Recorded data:

****

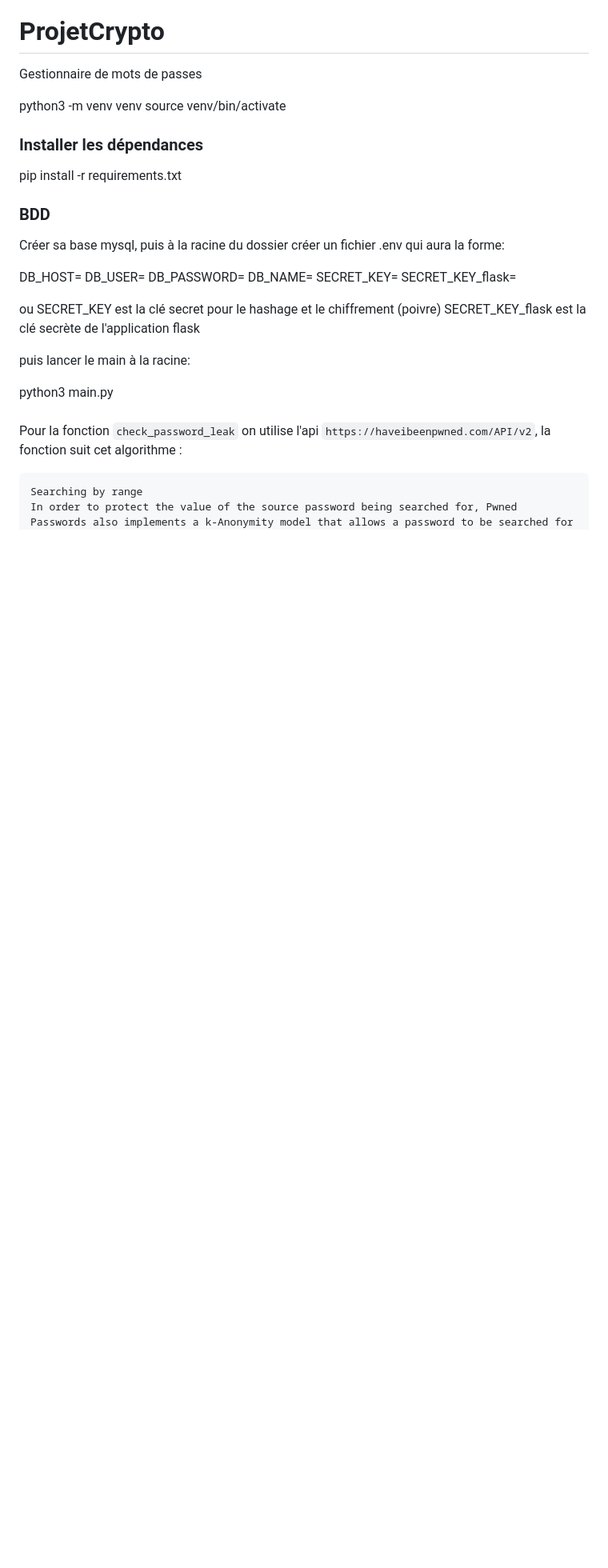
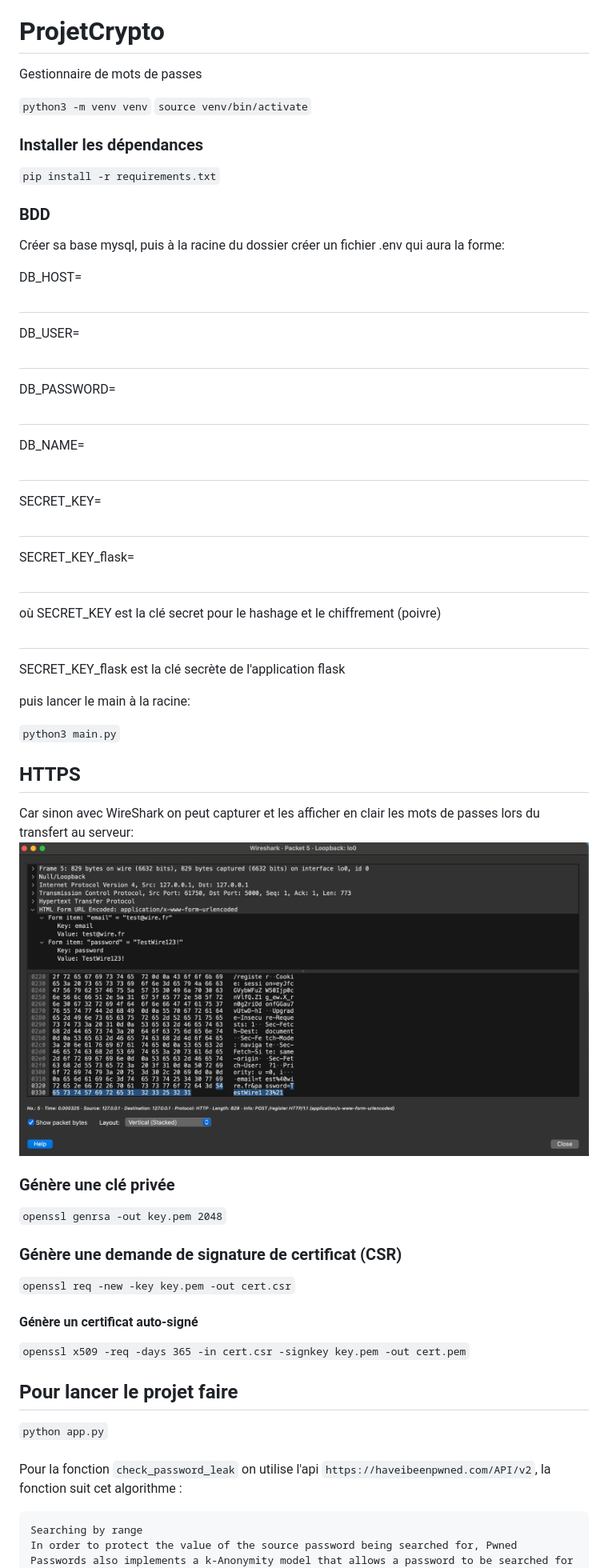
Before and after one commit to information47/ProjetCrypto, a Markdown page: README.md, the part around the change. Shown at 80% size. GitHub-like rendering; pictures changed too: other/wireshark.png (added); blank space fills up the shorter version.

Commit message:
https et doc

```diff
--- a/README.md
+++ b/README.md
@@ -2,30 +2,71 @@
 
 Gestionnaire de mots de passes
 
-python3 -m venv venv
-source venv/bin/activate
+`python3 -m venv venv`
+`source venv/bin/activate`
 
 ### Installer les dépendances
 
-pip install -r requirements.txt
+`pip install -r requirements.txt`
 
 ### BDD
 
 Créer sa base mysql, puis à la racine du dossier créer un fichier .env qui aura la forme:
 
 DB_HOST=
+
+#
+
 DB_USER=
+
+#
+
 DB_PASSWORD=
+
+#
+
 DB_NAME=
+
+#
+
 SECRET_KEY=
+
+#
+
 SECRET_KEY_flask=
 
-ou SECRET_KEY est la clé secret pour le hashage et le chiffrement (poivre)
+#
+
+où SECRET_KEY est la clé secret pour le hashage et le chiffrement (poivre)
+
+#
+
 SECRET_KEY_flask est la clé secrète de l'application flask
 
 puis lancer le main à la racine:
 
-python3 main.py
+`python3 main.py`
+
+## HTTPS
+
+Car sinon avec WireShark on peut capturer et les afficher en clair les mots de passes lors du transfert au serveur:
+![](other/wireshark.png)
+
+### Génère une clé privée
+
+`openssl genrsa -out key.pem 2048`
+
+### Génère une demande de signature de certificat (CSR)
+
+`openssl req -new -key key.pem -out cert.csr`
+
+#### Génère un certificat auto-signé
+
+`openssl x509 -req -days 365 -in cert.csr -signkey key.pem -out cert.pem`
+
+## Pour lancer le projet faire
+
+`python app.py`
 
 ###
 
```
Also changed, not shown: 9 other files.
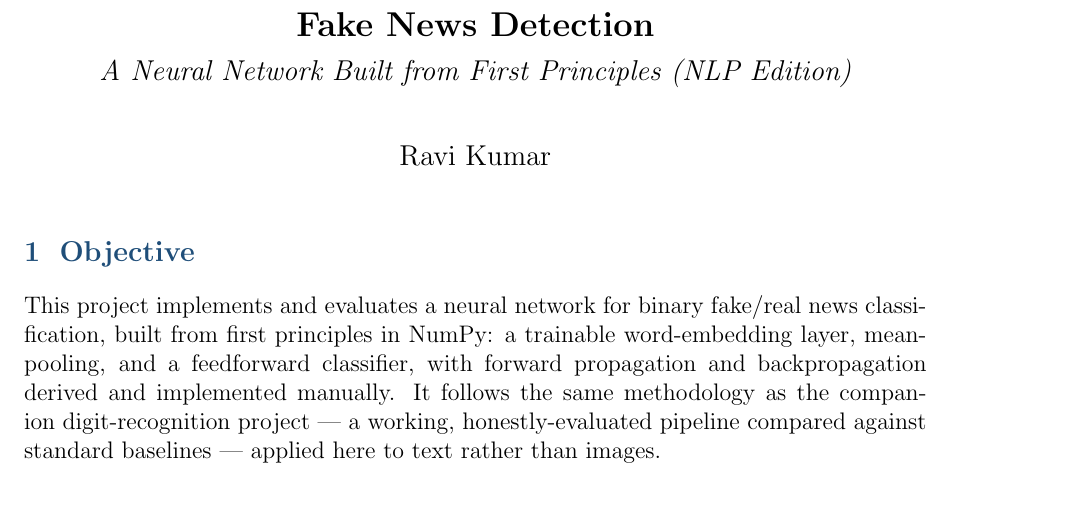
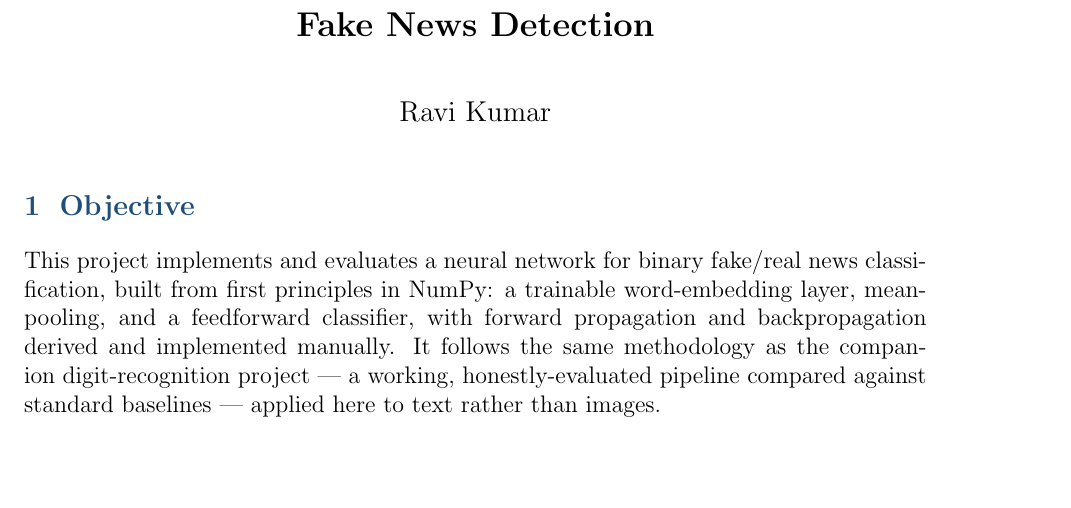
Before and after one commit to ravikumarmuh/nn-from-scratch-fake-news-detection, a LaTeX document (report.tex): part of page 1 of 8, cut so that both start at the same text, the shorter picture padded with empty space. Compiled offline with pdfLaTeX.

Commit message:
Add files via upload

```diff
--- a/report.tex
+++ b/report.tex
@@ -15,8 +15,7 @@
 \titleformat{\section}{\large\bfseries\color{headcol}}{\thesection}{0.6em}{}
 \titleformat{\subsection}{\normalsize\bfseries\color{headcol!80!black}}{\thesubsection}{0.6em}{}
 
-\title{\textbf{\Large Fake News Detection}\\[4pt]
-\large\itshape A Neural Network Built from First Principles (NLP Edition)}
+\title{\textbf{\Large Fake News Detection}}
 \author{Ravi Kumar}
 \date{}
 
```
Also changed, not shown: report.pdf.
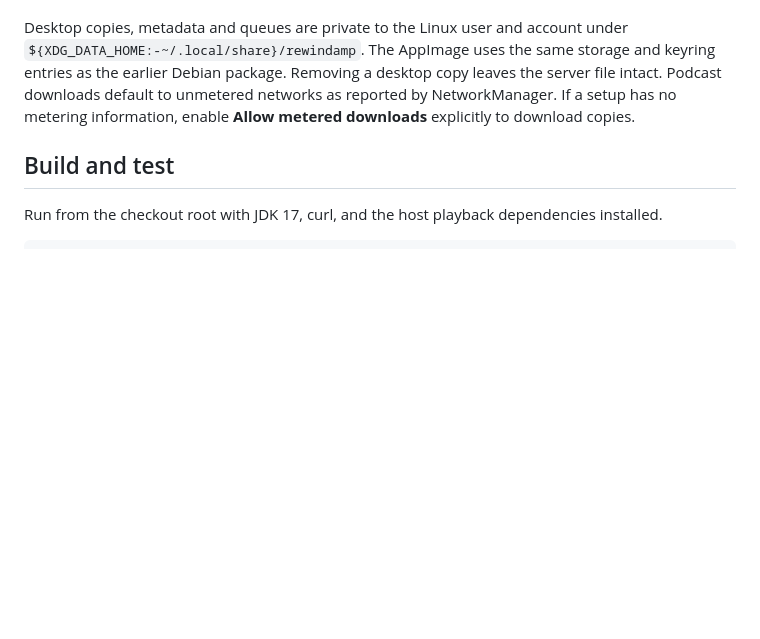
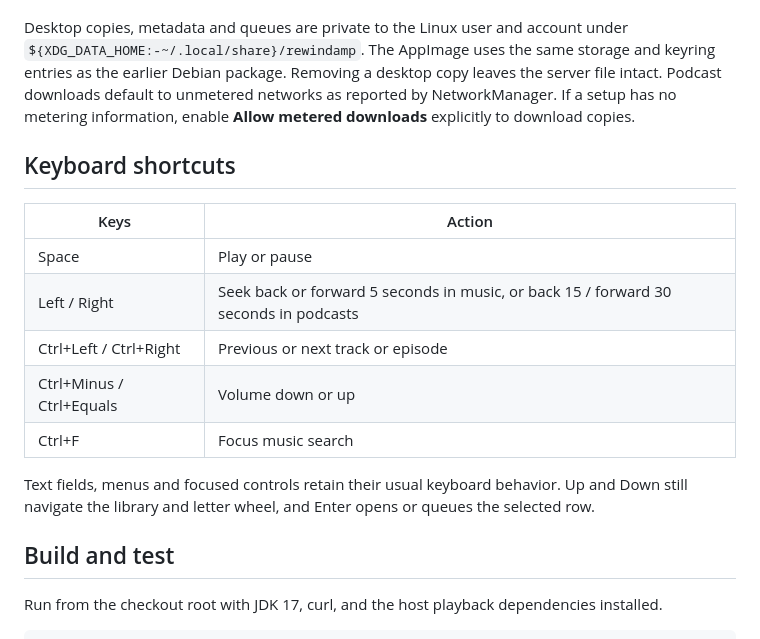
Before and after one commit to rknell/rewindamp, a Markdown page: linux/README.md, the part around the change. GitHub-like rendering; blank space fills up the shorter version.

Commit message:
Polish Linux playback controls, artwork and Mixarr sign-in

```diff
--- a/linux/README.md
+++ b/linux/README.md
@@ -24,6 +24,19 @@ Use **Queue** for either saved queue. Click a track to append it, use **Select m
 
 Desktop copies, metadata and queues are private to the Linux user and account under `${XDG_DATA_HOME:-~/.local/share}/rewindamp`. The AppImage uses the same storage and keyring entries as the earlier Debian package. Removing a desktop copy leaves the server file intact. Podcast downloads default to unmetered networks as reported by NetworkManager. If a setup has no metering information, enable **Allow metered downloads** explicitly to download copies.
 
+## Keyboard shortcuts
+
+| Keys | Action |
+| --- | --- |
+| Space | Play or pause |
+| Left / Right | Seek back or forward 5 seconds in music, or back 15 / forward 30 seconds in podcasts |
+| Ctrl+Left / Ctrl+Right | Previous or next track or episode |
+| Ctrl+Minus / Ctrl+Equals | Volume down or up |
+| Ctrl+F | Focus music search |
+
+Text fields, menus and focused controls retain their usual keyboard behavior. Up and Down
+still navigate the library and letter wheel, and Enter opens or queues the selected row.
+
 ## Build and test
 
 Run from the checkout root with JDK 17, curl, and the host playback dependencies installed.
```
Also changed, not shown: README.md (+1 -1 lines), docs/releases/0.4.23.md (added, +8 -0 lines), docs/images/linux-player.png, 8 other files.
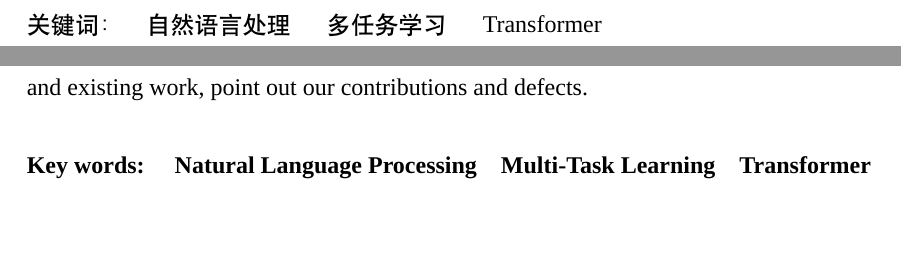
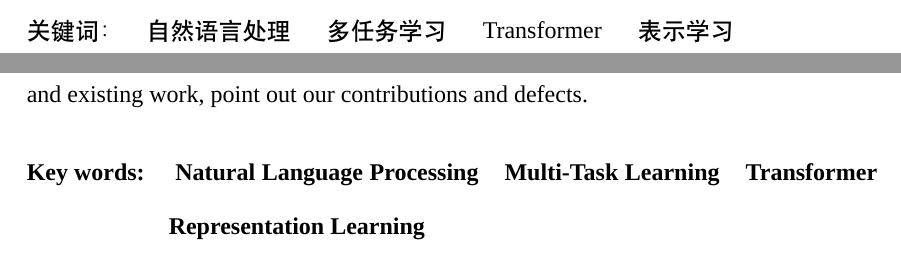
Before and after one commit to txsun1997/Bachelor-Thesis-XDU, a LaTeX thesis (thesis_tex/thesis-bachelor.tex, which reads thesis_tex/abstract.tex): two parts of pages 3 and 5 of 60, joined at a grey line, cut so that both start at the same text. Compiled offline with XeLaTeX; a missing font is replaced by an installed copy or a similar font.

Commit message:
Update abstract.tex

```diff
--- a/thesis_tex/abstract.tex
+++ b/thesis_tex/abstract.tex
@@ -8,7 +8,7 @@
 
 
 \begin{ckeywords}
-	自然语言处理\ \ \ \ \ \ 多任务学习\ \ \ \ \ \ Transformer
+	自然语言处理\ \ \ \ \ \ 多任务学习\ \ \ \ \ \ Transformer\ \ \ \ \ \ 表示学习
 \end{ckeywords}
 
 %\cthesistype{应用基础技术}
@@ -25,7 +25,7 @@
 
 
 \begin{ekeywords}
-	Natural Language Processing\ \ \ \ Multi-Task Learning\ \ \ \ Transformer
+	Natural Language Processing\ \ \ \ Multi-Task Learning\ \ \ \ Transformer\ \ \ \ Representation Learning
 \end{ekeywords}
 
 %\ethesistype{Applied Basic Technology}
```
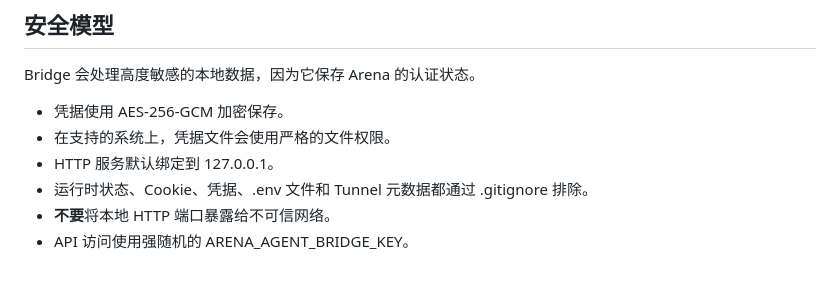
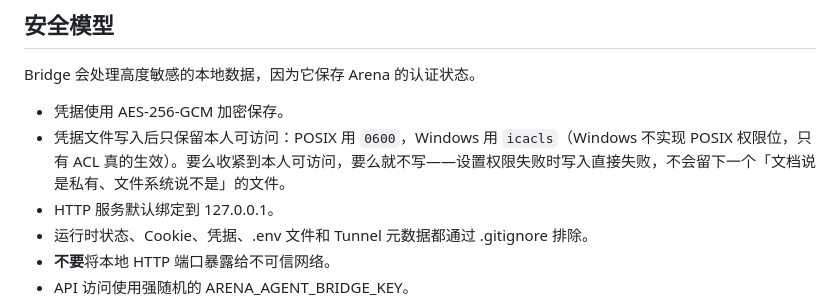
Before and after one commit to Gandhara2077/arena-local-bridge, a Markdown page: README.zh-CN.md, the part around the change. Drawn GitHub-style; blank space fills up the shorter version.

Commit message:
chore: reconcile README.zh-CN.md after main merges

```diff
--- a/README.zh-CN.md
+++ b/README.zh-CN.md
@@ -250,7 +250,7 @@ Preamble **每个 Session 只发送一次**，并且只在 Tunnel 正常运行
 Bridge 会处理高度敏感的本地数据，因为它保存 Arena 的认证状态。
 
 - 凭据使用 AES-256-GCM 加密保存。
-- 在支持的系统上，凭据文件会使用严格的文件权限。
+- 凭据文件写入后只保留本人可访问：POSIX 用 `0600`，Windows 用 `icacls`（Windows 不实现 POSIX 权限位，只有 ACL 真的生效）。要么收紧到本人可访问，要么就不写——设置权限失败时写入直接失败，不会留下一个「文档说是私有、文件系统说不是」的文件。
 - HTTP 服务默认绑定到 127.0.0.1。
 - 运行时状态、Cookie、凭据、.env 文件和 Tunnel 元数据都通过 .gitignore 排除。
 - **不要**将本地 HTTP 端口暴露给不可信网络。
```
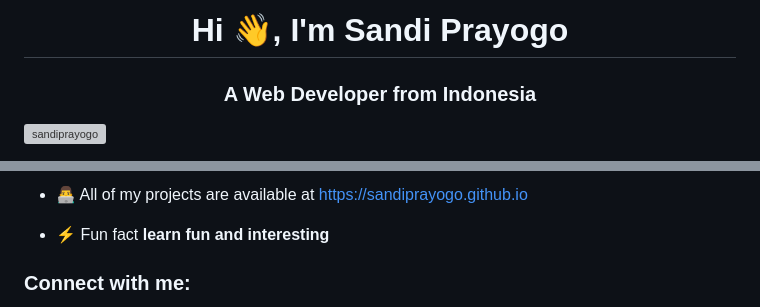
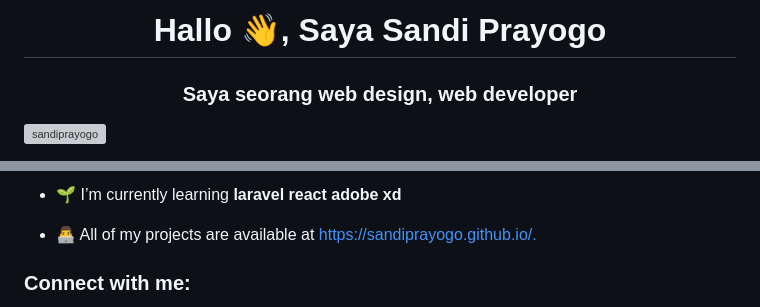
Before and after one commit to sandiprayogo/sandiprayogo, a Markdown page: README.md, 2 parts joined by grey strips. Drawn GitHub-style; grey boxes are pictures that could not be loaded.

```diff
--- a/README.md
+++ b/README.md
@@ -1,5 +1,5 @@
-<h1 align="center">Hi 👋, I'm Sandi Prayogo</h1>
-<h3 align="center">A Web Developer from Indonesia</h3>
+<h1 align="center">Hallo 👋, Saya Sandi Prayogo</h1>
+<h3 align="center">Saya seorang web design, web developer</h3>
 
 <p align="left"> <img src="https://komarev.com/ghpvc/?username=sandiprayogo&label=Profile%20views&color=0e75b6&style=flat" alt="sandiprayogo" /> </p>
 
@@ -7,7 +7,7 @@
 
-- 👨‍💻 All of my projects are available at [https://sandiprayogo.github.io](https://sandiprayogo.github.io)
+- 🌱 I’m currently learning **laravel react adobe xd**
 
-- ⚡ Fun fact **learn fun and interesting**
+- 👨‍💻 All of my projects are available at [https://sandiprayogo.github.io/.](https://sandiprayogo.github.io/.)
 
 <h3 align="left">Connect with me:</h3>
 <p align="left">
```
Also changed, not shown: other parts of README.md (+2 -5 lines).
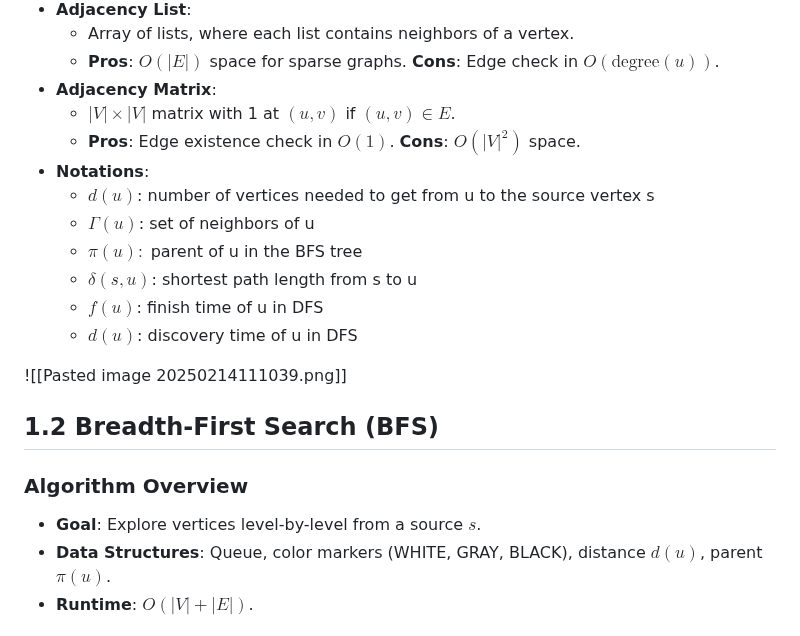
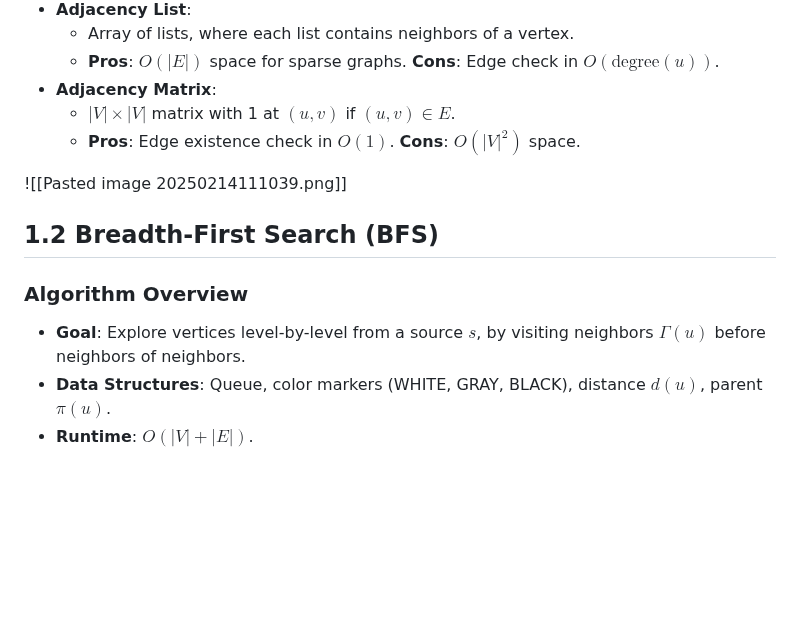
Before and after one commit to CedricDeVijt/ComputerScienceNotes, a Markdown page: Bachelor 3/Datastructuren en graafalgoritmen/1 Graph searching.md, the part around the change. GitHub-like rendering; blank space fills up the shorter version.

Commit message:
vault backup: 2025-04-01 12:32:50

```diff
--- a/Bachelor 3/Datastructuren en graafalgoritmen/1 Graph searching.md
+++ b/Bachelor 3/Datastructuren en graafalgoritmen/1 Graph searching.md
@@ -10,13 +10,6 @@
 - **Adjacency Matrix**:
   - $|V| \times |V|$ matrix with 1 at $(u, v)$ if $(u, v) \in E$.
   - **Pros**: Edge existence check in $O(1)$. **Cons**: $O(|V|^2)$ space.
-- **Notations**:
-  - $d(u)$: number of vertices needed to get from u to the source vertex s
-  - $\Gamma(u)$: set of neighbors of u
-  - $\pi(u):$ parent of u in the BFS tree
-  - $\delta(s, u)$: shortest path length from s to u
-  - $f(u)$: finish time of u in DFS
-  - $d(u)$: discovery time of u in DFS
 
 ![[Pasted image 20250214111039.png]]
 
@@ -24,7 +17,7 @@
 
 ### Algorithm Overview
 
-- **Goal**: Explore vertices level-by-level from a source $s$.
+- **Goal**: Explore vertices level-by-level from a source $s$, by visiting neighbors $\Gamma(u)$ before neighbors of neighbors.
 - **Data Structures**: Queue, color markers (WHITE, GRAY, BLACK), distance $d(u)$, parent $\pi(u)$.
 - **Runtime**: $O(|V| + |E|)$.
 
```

****

• WHAT IS REQUIRED
Repeat the line that contains "vault backup: 2025-04-01 12:32:50", then every line after it until the records end, with nothing added.

• RESULT OF THIS EXERCISE
vault backup: 2025-04-01 12:32:50

```diff
--- a/Bachelor 3/Datastructuren en graafalgoritmen/1 Graph searching.md
+++ b/Bachelor 3/Datastructuren en graafalgoritmen/1 Graph searching.md
@@ -10,13 +10,6 @@
 - **Adjacency Matrix**:
   - $|V| \times |V|$ matrix with 1 at $(u, v)$ if $(u, v) \in E$.
   - **Pros**: Edge existence check in $O(1)$. **Cons**: $O(|V|^2)$ space.
-- **Notations**:
-  - $d(u)$: number of vertices needed to get from u to the source vertex s
-  - $\Gamma(u)$: set of neighbors of u
-  - $\pi(u):$ parent of u in the BFS tree
-  - $\delta(s, u)$: shortest path length from s to u
-  - $f(u)$: finish time of u in DFS
-  - $d(u)$: discovery time of u in DFS
 
 ![[Pasted image 20250214111039.png]]
 
@@ -24,7 +17,7 @@
 
 ### Algorithm Overview
 
-- **Goal**: Explore vertices level-by-level from a source $s$.
+- **Goal**: Explore vertices level-by-level from a source $s$, by visiting neighbors $\Gamma(u)$ before neighbors of neighbors.
 - **Data Structures**: Queue, color markers (WHITE, GRAY, BLACK), distance $d(u)$, parent $\pi(u)$.
 - **Runtime**: $O(|V| + |E|)$.
 
```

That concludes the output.